As I arrive at Woodland Grange, one of the group’s venues, based in leafy and luxurious Leamington Spa, the role of the environment does immediately hit me. The venue is set on 16 acres of land and it’s great to be meeting in a setting that embraces the outside space and doesn’t feel restrictive or small. But it’s also a reminder that delegates place value on venues because they break the norm; this isn’t an office building or coffee shop, it means business.
On entering the venue I’m welcomed with a good quality coffee, but that’s not the point. The first step of my food journey represents a microcosm of what is to come. In front of me is a display that someone has lovingly put together; it showcases brownies, biscuits, bars, fruit, and sweeties. Healthy options meet treats, but the display itself is a great big welcome sign.
Within just a few minutes, what has struck me is the immediate feeling of normality; that’s it, I’m back in a hospitality setting where this sort of thing matters and where we have probably been underappreciative in the past.
I’m spending a ‘food day’ at Make Venues and taking the opportunity to have a few meetings with the team. I’m always thinking about food though, for example, how the subtle welcome has set me up for the day. How it adds kudos to the experience as well as class.
Lunchtime arrives with many ravenous delegates keen to sample the famous Woodland Grange cuisine. The hype was large as I arrived and the challenge to the venue, and others like it, is how can you put functionality and hospitality together. How good can this really be?
Immediate impressions are positive; colour. As I enter, I’m immediately struck by the variety and colour of the produce on offer. I’m drawn to the salad bar which has five equally colourful options on offer; each fresh, innovative without being ‘showy’, and that sell the salad. It’s obvious that the venue doesn’t want guests to walk past health, they want to sell it, to make it viable.
Locally-sourced produce is front and centre of the offering from top to bottom. From fresh radishes, heritage tomatoes, roasted broccoli and cauliflower combinations, to Moroccan and Persian inflections. I’m a meetings and events journalist, but even to me, the quality of the ingredients is clear and makes healthy eating feel far more luxurious than I expected.

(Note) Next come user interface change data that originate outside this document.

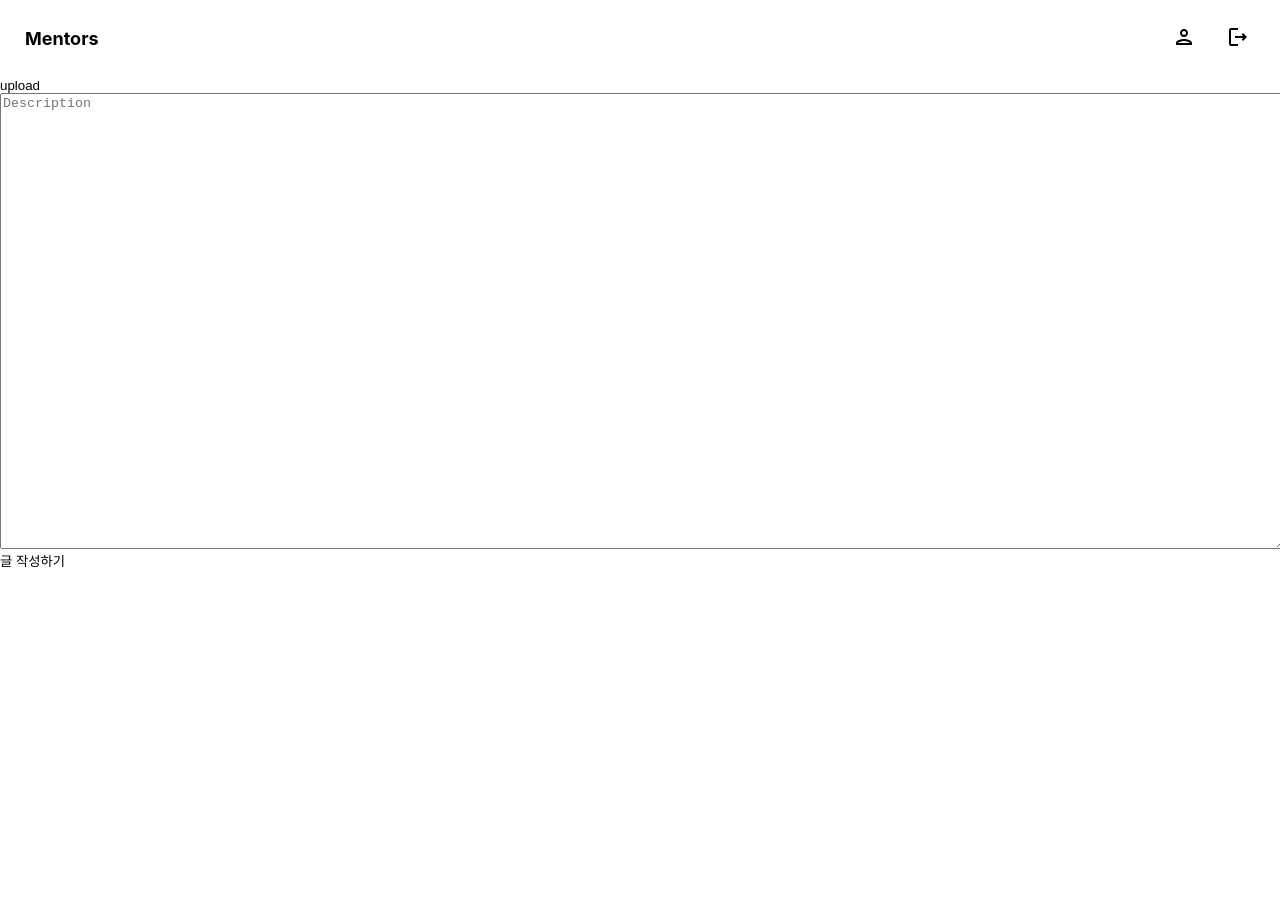
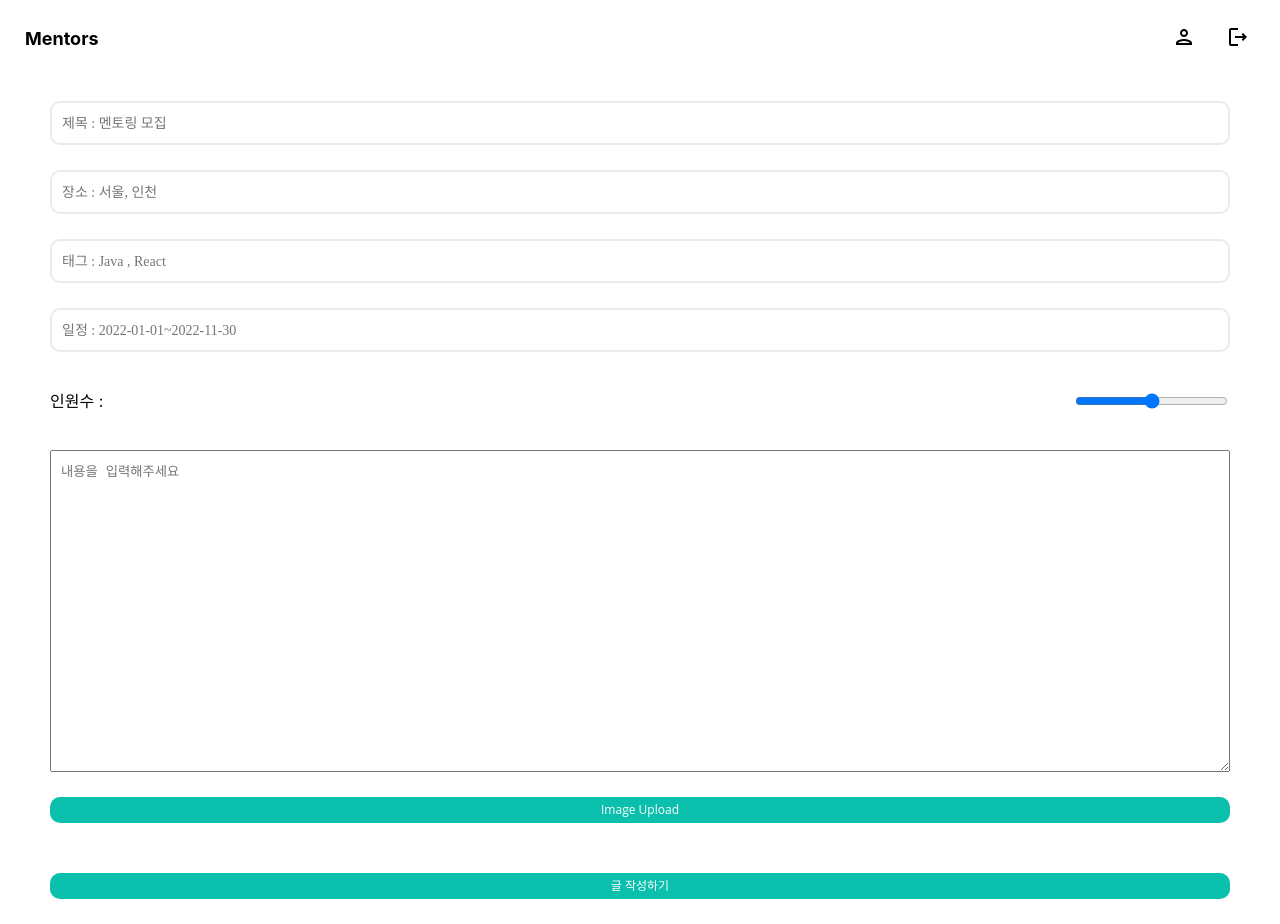
Before and after one commit to mentors-service/mentors-service-FE, a React (Create React App) app: page /write in a window 1280 px wide. Before the commit the page ends 800 px from the top, so only its background shows below. Built offline with nearby package versions, Linux system fonts and the light colour scheme; no server answers.

Commit message:
feat: 글 작성 페이지 구현

```diff
--- a/src/components/ImageUpload.tsx
+++ b/src/components/ImageUpload.tsx
@@ -26,7 +26,7 @@ const ImageUpload = () => {
       <input type='file' ref={imageUploadRef} onChange={handleChangeImageUpload} style={{ display: 'none' }} />
 
       <button type='button' onClick={handleClickImageUpload}>
-        upload
+        Image Upload
       </button>
     </div>
   );
--- a/src/components/MarkdownEditor.tsx
+++ b/src/components/MarkdownEditor.tsx
@@ -8,12 +8,14 @@ const MarkdownEditor = () => {
     setMarkdownText(e.currentTarget.value);
   };
 
-  return <Textarea onChange={handleEditorChage} value={markdownText} cols={30} rows={30} placeholder='Description' />;
+  return (
+    <Textarea onChange={handleEditorChage} value={markdownText} cols={20} rows={20} placeholder='내용을 입력해주세요' />
+  );
 };
 
 const Textarea = styled.textarea`
   width: 100%;
-  height: 100%;
+  padding: 10px;
 `;
 
 export default MarkdownEditor;
--- a/src/components/Result.tsx
+++ b/src/components/Result.tsx
@@ -5,7 +5,7 @@ const Result = () => {
   const { markdownText } = useMarkdown();
 
   const renderers = {
-    img: ({ ...props }) => <img alt={props.alt} style={{ maxWidth: '300px' }} {...props} />,
+    img: ({ ...props }) => <img alt={props.alt} style={{ maxWidth: '260px' }} {...props} />,
   };
 
   return <ReactMarkdown components={renderers}>{markdownText}</ReactMarkdown>;
--- /dev/null
+++ b/src/pages/write/Write.style.tsx
@@ -0,0 +1,40 @@
+import styled from 'styled-components';
+
+export const WriteWrapper = styled.div`
+  display: flex;
+  flex-direction: column;
+  gap: 25px;
+  padding: 25px 50px 0 50px;
+  button {
+    width: 100%;
+    height: 26px;
+    margin-bottom: 25px;
+    font-family: 'Open Sans';
+    font-size: 12px;
+    font-weight: 400;
+    line-height: 16px;
+    color: #ffffff;
+    background: #0bbfad;
+    border-radius: 10px;
+  }
+  input {
+    height: 30px;
+    padding: 5px 10px;
+    background: #ffffff;
+    border: 2px solid #ebebeb;
+    border-radius: 10px;
+  }
+  input::placeholder {
+    font-family: 'Noto Sans KR';
+    font-size: 14px;
+    font-weight: 400;
+    line-height: 20px;
+  }
+  div {
+    display: flex;
+    align-items: center;
+    justify-content: space-between;
+  }
+`;
+
+export const ErrorMessage = styled.p``;
--- a/src/pages/write/Write.tsx
+++ b/src/pages/write/Write.tsx
@@ -1,15 +1,22 @@
+import { useNavigate } from 'react-router-dom';
+import { useForm, SubmitHandler } from 'react-hook-form';
 import ImageUpload from '@components/ImageUpload';
 import MarkdownEditor from '@components/MarkdownEditor';
 import Result from '@components/Result';
 import ImageDnDWrapper from '@components/ImageDnDWrapper';
 import MarkdownContext from '@hooks/contexts/markdownContext';
-import { useMemo, useState } from 'react';
+import { ChangeEvent, useMemo, useState } from 'react';
 import { useMutation } from '@tanstack/react-query';
 import { createArticle } from '@api/article';
+import { koreaCheck, FormErrorMessages, EnglishCheck, NumberCheck } from '@utils/formUtil';
+import * as S from './Write.style';
+import { IFormInput } from './types';
 
 const Write = () => {
   const [markdownText, setMarkdownText] = useState('');
   const contextValue = useMemo(() => ({ markdownText, setMarkdownText }), [markdownText]);
+  const [range, setRange] = useState('');
+  const navigate = useNavigate();
 
   const createMutaion = useMutation(createArticle, {
     onError: (error) => {},
@@ -19,19 +26,112 @@ const Write = () => {
     createMutaion.mutate(markdownText);
   };
 
+  const handleChange = (e: ChangeEvent<HTMLInputElement>) => {
+    setRange(e.target.value);
+  };
+
+  const {
+    register,
+    handleSubmit,
+    formState: { errors },
+    watch,
+  } = useForm<IFormInput>();
+
+  const onSubmit: SubmitHandler<IFormInput> = (data: IFormInput) => {
+    navigate('/');
+  };
+
   return (
+    <form onSubmit={handleSubmit(onSubmit)}>
+      <S.WriteWrapper>
+        <input
+          {...register('title', {
+            required: true,
+            minLength: 3,
+            maxLength: 10,
+            pattern: koreaCheck,
+          })}
+          placeholder='제목 : 멘토링 모집'
+          id='title'
+          style={{ border: watch('title') && '2px solid #0BBFAD' }}
+        />
+        {errors?.title?.type === 'pattern' && <S.ErrorMessage>{FormErrorMessages.NAME}</S.ErrorMessage>}
+        {errors?.title?.type === 'required' && <S.ErrorMessage>{FormErrorMessages.NAME_REQUIRED}</S.ErrorMessage>}
+        {errors?.title?.type === 'maxLength' && <S.ErrorMessage>{FormErrorMessages.MAX_LENGTH}</S.ErrorMessage>}
+        {errors?.title?.type === 'minLength' && <S.ErrorMessage>{FormErrorMessages.MIN_LENGTH}</S.ErrorMessage>}
+
+        <input
+          {...register('place', {
+            required: true,
+            minLength: 3,
+            maxLength: 10,
+            pattern: koreaCheck,
+          })}
+          placeholder='장소 : 서울, 인천'
+          id='place'
+          style={{ border: watch('place') && '2px solid #0BBFAD', color: watch('place') && '2px solid #0BBFAD' }}
+        />
+        {errors?.place?.type === 'pattern' && <S.ErrorMessage>{FormErrorMessages.PLACE}</S.ErrorMessage>}
+        {errors?.place?.type === 'required' && <S.ErrorMessage>{FormErrorMessages.PLACE_REQUIRED}</S.ErrorMessage>}
+        {errors?.place?.type === 'maxLength' && <S.ErrorMessage>{FormErrorMessages.MAX_LENGTH}</S.ErrorMessage>}
+        {errors?.place?.type === 'minLength' && <S.ErrorMessage>{FormErrorMessages.MIN_LENGTH}</S.ErrorMessage>}
+
+        <input
+          {...register('tag', {
+            required: true,
+            minLength: 3,
+            maxLength: 20,
+            pattern: EnglishCheck,
+          })}
+          placeholder='태그 : Java , React'
+          id='tag'
+          style={{ border: watch('tag') && '2px solid #0BBFAD', color: watch('tag') && '2px solid #0BBFAD' }}
+        />
+        {errors?.tag?.type === 'pattern' && <S.ErrorMessage>{FormErrorMessages.TAG}</S.ErrorMessage>}
+        {errors?.tag?.type === 'required' && <S.ErrorMessage>{FormErrorMessages.TAG_REQUIRED}</S.ErrorMessage>}
+        {errors?.tag?.type === 'maxLength' && <S.ErrorMessage>{FormErrorMessages.MAX_LENGTH}</S.ErrorMessage>}
+        {errors?.tag?.type === 'minLength' && <S.ErrorMessage>{FormErrorMessages.MIN_LENGTH}</S.ErrorMessage>}
+
+        <input
+          {...register('schedule', {
+            required: true,
+            minLength: 7,
+            maxLength: 25,
+            pattern: NumberCheck,
+          })}
+          placeholder='일정 : 2022-01-01~2022-11-30'
+          id='schedule'
+          style={{ border: watch('schedule') && '2px solid #0BBFAD', color: watch('tag') && '2px solid #0BBFAD' }}
+        />
+        {errors?.schedule?.type === 'pattern' && <S.ErrorMessage>{FormErrorMessages.SCHEDULE}</S.ErrorMessage>}
+        {errors?.schedule?.type === 'required' && (
+          <S.ErrorMessage>{FormErrorMessages.SCHEDULE_REQUIRED}</S.ErrorMessage>
+        )}
+        {errors?.schedule?.type === 'maxLength' && <S.ErrorMessage>{FormErrorMessages.MAX_LENGTH}</S.ErrorMessage>}
+        {errors?.schedule?.type === 'minLength' && <S.ErrorMessage>{FormErrorMessages.MIN_LENGTH}</S.ErrorMessage>}
+
         <div>
+          <label htmlFor='인원수'>
+            <span> 인원수 : {range}</span>
+          </label>
+          <input type='range' placeholder='인원 수' min='0' max='6' step='1' value={range} onChange={handleChange} />
+        </div>
+
         <MarkdownContext.Provider value={contextValue}>
-        <ImageUpload />
           <ImageDnDWrapper>
             <MarkdownEditor />
           </ImageDnDWrapper>
+
+          <ImageUpload />
+
           <Result />
         </MarkdownContext.Provider>
-      <button onClick={onClickAddButton} type='submit'>
+
+        <button type='submit' onClick={onClickAddButton}>
           글 작성하기
         </button>
-    </div>
+      </S.WriteWrapper>
+    </form>
   );
 };
 
--- /dev/null
+++ b/src/pages/write/types.ts
@@ -0,0 +1,6 @@
+export interface IFormInput {
+  title: string;
+  place: string;
+  tag: string;
+  schedule: string;
+}
--- /dev/null
+++ b/src/utils/formUtil.ts
@@ -0,0 +1,22 @@
+export const FormErrorMessages = {
+  MAX_LENGTH: '너무 깁니다.',
+  MIN_LENGTH: '너무 짧습니다.',
+  NAME: '제목 형식에 맞지 않습니다.',
+  NAME_REQUIRED: '제목은 필수입니다.',
+  PLACE: '장소 형식에 맞지 않습니다.',
+  PLACE_REQUIRED: '장소는 필수입니다.',
+  TAG: '태그 형식에 맞지 않습니다.',
+  TAG_REQUIRED: '태그는 필수입니다.',
+  SCHEDULE: '일정 형식에 맞지 않습니다.',
+  SCHEDULE_REQUIRED: '일정은 필수입니다.',
+};
+
+// 한글 검사
+export const koreaCheck = /[가-힣ㄱ-ㅎㅏ-ㅣ]/gi;
+
+// 영어 검사
+export const EnglishCheck = /[a-zA-Z]/;
+
+// 숫자 검사
+export const NumberCheck =
+  /^\d{4}-(0[1-9]|1[012])-(0[1-9]|[12][0-9]|3[01])~\d{4}-(0[1-9]|1[012])-(0[1-9]|[12][0-9]|3[01])$/;
```
Lines whose indentation alone changed are shown as unchanged.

As a vegetarian, I’m used to being given one, solitary food option, that often lacks imagination and leaves me feeling a little disappointed. However, here the options feel endless and well-thought-through, with a vegetable tagine and cauliflower steaks complementing the salads. What feels extraordinary about the food on offer is how healthy it feels, but also how indulgent it looks; fresh and colourful yes, but also soulful and delicate.
Clearly, my focus was on the vegetarian options, however, it’s fair to say that my meat-eating colleagues were no less impressed with their own robust carvery and roast option, and plenty of attractive vegetable dishes. They tell me that meat can go wrong, especially at events with large numbers, but not this time, and never here.
Lastly, a range of oils, sauces and spreads sit at the end of the table providing the perfect accompaniments for everyone’s taste.
While it was clear to see the commitment to providing healthy, sustainable food and natural produce - the attractive, retro desserts were too good to be missed. Knickerbocker glories, cakes and brownies provided a sweet treat for those looking to round off a varied and modern interpretation of buffet cuisine and went down a storm.
All in all, it’s been a welcome return to meetings and I’ve felt truly enveloped in the warm hug of hospitality that has been missing for so long. But this is also a pitch for the importance of food. I’ve noticed it more than others because my focus was all about the food, but I see others interacting in the same way. Food fuels people, it also fuels conversation. It lubricates normality. It’s a warm welcome.